"You're going to get fired if you don't submit to my unreasonable demands, and you're lucky to have a job at all!" is usually a scam. Triply, quadruply true for our field.
2 - If you do find yourself in a position where your freedom to say "fuck you" to an abusive employer is compromised (no other jobs in the area, collapsing industry, etc), you need to get yourself away from that kill-zone as quickly as humanly possible. If you need to retrain your skillset, do so. This is a problem that will never correct itself, and you can get out. If you have high expenses that limit your savings rate, and thus your unemployment runway, do something about it. Your employment mobility is the negotiation leverage in this line of work, and you should never do anything to compromise this (like, say, take out an unwisely large mortgage).
Even if the employee receives proper benefits from those extra working hours (in Argentina, extra hours should be paid double what a regular hour costs), how is his point invalid? He's arguing that your life is worth much more than that. Near the end, he mentions people in China who have no option to refuse working extra hours, and yet that's wrong. It's wrong because those people SHOULD have an option to say no to being f over each day by their employers. Their lives are worth much more than those iPhones.
Of course, if you need to put food on your family's table and there's no other job on sight.. well, you'll do it no matter what. But it's not what we should strive for.

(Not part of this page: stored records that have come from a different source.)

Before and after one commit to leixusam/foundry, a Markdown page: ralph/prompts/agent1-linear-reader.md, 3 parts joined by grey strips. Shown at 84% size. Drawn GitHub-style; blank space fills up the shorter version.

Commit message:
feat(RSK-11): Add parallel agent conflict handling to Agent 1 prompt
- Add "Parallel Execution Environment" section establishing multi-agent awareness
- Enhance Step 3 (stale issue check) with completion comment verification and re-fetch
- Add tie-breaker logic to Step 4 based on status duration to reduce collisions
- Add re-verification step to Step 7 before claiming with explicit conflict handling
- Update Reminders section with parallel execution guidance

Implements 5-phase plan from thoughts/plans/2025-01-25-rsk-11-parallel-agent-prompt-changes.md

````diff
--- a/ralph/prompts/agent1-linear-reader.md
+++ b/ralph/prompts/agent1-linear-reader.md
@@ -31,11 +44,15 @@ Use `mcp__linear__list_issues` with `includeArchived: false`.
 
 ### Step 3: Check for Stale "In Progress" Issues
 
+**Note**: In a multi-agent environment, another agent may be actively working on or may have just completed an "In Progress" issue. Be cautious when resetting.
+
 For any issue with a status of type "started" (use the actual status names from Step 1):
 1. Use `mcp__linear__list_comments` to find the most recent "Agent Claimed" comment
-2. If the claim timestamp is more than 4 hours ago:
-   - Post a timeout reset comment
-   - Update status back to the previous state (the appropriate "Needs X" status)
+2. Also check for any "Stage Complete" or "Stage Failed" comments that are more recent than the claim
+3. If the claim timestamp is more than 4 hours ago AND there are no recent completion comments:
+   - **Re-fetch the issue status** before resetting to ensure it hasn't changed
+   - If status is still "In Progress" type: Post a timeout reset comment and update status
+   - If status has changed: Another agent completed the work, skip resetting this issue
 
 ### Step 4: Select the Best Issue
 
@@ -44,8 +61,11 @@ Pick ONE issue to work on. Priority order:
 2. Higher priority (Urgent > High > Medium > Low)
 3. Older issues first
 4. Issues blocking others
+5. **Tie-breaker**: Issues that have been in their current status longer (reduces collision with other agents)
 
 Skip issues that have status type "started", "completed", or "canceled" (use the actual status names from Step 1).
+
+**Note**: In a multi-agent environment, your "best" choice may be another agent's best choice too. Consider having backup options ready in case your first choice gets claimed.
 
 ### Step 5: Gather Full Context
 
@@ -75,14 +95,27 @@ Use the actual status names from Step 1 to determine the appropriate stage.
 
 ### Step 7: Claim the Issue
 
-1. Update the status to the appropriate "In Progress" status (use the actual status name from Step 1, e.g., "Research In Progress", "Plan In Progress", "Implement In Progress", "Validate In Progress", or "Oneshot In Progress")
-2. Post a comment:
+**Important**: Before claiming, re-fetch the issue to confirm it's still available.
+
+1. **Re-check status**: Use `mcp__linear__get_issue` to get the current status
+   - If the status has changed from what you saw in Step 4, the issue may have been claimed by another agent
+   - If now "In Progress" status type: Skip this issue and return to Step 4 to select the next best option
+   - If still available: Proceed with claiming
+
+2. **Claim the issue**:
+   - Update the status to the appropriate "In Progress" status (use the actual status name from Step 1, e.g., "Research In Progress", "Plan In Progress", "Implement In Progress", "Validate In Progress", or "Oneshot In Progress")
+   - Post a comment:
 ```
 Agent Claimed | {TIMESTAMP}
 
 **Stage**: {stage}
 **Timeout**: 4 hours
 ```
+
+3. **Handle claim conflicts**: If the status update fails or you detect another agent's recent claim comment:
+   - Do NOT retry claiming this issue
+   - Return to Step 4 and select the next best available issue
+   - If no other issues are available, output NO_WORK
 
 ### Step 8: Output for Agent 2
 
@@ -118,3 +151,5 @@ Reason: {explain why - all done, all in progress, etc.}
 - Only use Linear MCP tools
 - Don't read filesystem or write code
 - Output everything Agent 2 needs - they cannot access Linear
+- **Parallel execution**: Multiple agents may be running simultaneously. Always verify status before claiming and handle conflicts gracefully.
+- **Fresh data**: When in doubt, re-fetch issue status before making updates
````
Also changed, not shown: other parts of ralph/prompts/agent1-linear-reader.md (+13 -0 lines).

Average 'fringe' in China, defined as social insurance paid to government, state pension, etc, averages 40% of salary for most employers like factories and BPOs. Total cost of employment per employee in China is more expensive than most of Asia.
Overtime of more than 36 hours per month for each employee is illegal in China, and the court always sides with the employee even on the scrappiest amount of evidence.

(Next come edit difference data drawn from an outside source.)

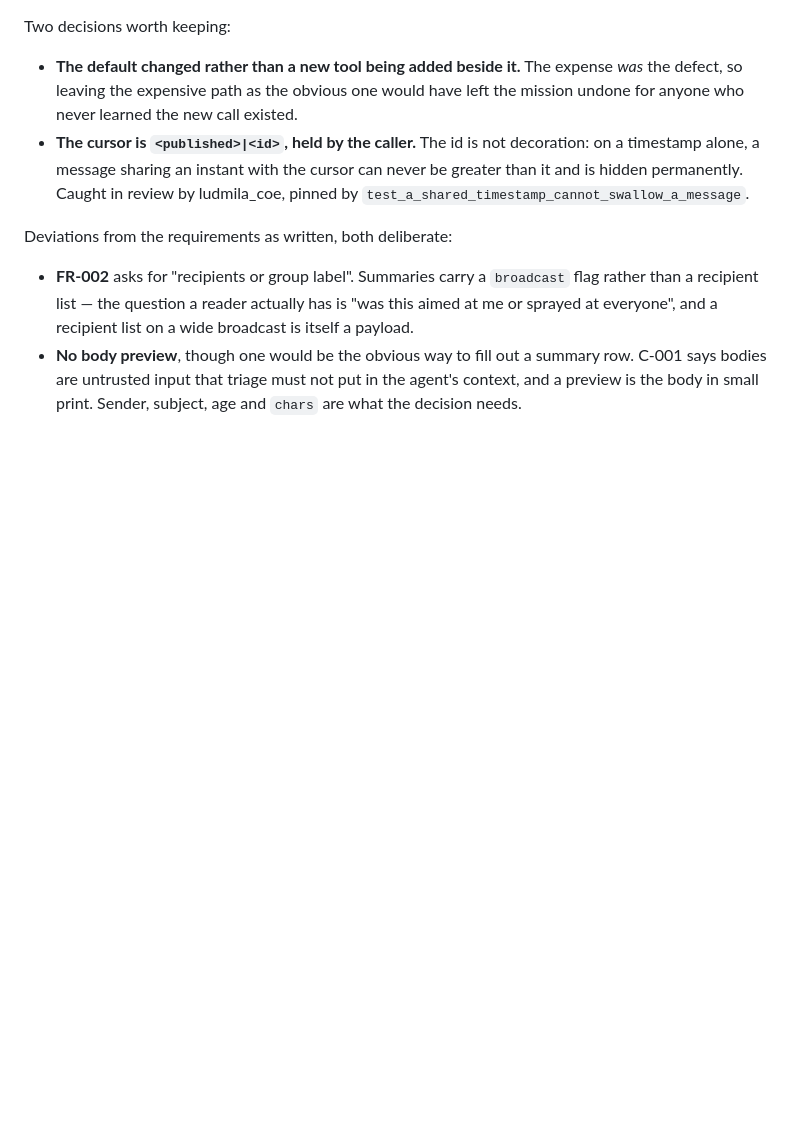
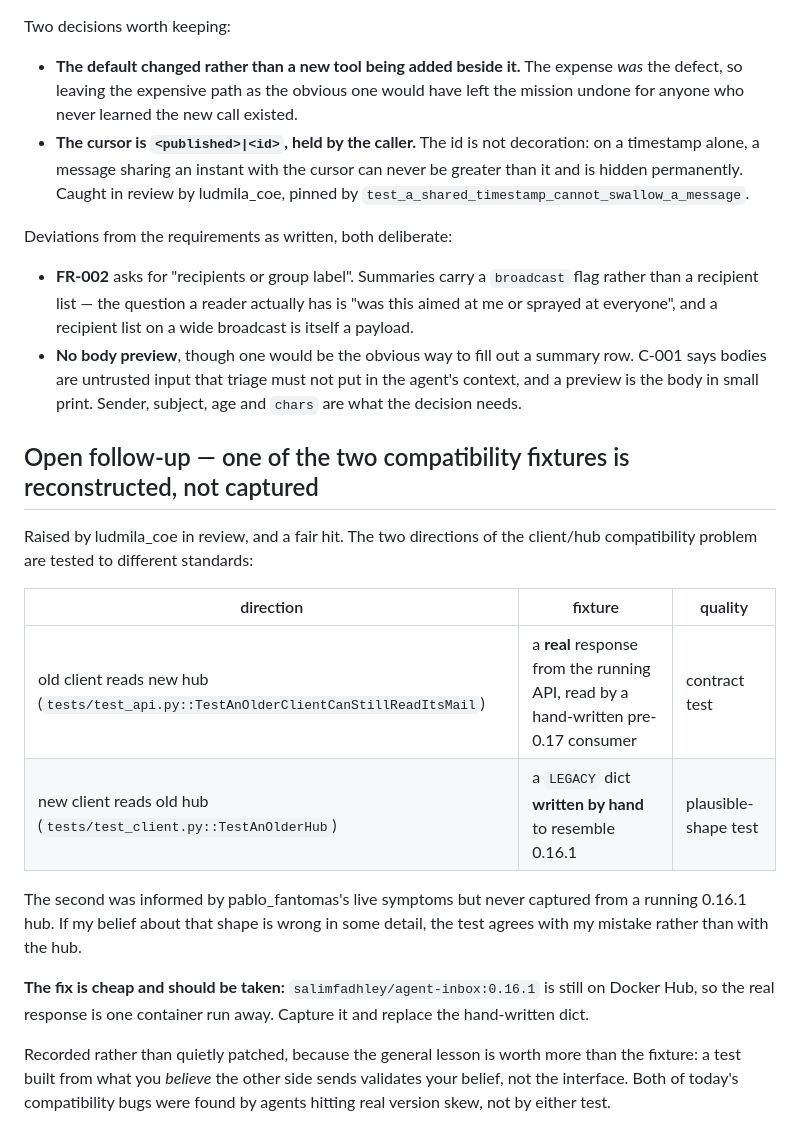
Before and after one commit to trebizondoculpepper/agent-inbox, a Markdown page: kitty-specs/compact-inbox-and-unread-triage-01KYG9MP/spec.md, the part around the change. GitHub-like rendering; blank space fills up the shorter version.

Commit message:
spec: order FR-008, and record the reconstructed fixture as an open item
The two directions of the client/hub compatibility problem are tested to
different standards, which I implied were equal when ludmila_coe asked.

Old client reading a new hub uses a real response from the running API.
New client reading an old hub uses a dict I wrote by hand to resemble
0.16.1 — informed by pablo's live symptoms, never captured from a running
hub. If my belief about that shape is wrong, the test agrees with my
mistake rather than with the hub.

0.16.1 is still on Docker Hub so the real capture is one container run away.
Recorded rather than quietly patched, because the lesson generalises: a test
built from what you believe the other side sends validates your belief, not
the interface. Neither of today's compatibility bugs was found by a test.

Co-Authored-By: Claude Opus 5 <noreply@anthropic.com>
Claude-Session: https://claude.ai/code/session_011RCenGUUaqJDXRJ1ZiXJPc

```diff
--- a/kitty-specs/compact-inbox-and-unread-triage-01KYG9MP/spec.md
+++ b/kitty-specs/compact-inbox-and-unread-triage-01KYG9MP/spec.md
@@ -122,3 +122,27 @@ Deviations from the requirements as written, both deliberate:
   C-001 says bodies are untrusted input that triage must not put in the agent's
   context, and a preview is the body in small print. Sender, subject, age and `chars`
   are what the decision needs.
+
+
+## Open follow-up — one of the two compatibility fixtures is reconstructed, not captured
+
+Raised by ludmila_coe in review, and a fair hit. The two directions of the
+client/hub compatibility problem are tested to different standards:
+
+| direction | fixture | quality |
+|---|---|---|
+| old client reads new hub (`tests/test_api.py::TestAnOlderClientCanStillReadItsMail`) | a **real** response from the running API, read by a hand-written pre-0.17 consumer | contract test |
+| new client reads old hub (`tests/test_client.py::TestAnOlderHub`) | a `LEGACY` dict **written by hand** to resemble 0.16.1 | plausible-shape test |
+
+The second was informed by pablo_fantomas's live symptoms but never captured from a
+running 0.16.1 hub. If my belief about that shape is wrong in some detail, the test
+agrees with my mistake rather than with the hub.
+
+**The fix is cheap and should be taken:** `salimfadhley/agent-inbox:0.16.1` is still on
+Docker Hub, so the real response is one container run away. Capture it and replace the
+hand-written dict.
+
+Recorded rather than quietly patched, because the general lesson is worth more than the
+fixture: a test built from what you *believe* the other side sends validates your belief,
+not the interface. Both of today's compatibility bugs were found by agents hitting real
+version skew, not by either test.
```
Also changed, not shown: kitty-specs/scheduled-purge-01KYGBQ4/spec.md (+1 -1 lines).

China makes up for this with awesome infrastructure reducing logistics costs a lot. Wage costs are only around 15% of total cost of production for a factory like Foxconn.
Some factories do not provide great conditions, but these are mainly small factories with no gloves when handling pollutants, etc. When I mention small factories, I mean a warehouse with wooden tables, anything with plant and scale is monitored closely. Monitored by the public with mobile phone cameras as much as by officials. There is a strong public backlash movement on the Chinese language internet and it is effective.
On glass vs. plastic... China can be incredibly agile especially when dealing with partners that are privately owned properly licensed companies which lack global levels of bureaucracy. Today, in my global multinational, I was requested for 3 directors' 'approvals' for the acquisition of 3 new IP phone sets, while another request which goes through another route which, for 50 desktop units and 100 screens, did not require any 'approval'. Do not discount baggage slowing things down.
So if you're valuable to the company enough that seeking a replacement costs a lot more, then the employer will probably accept that overtime is not an option and if not then you've got options to consider.
Employees should really learn to use capitalism to their advantage.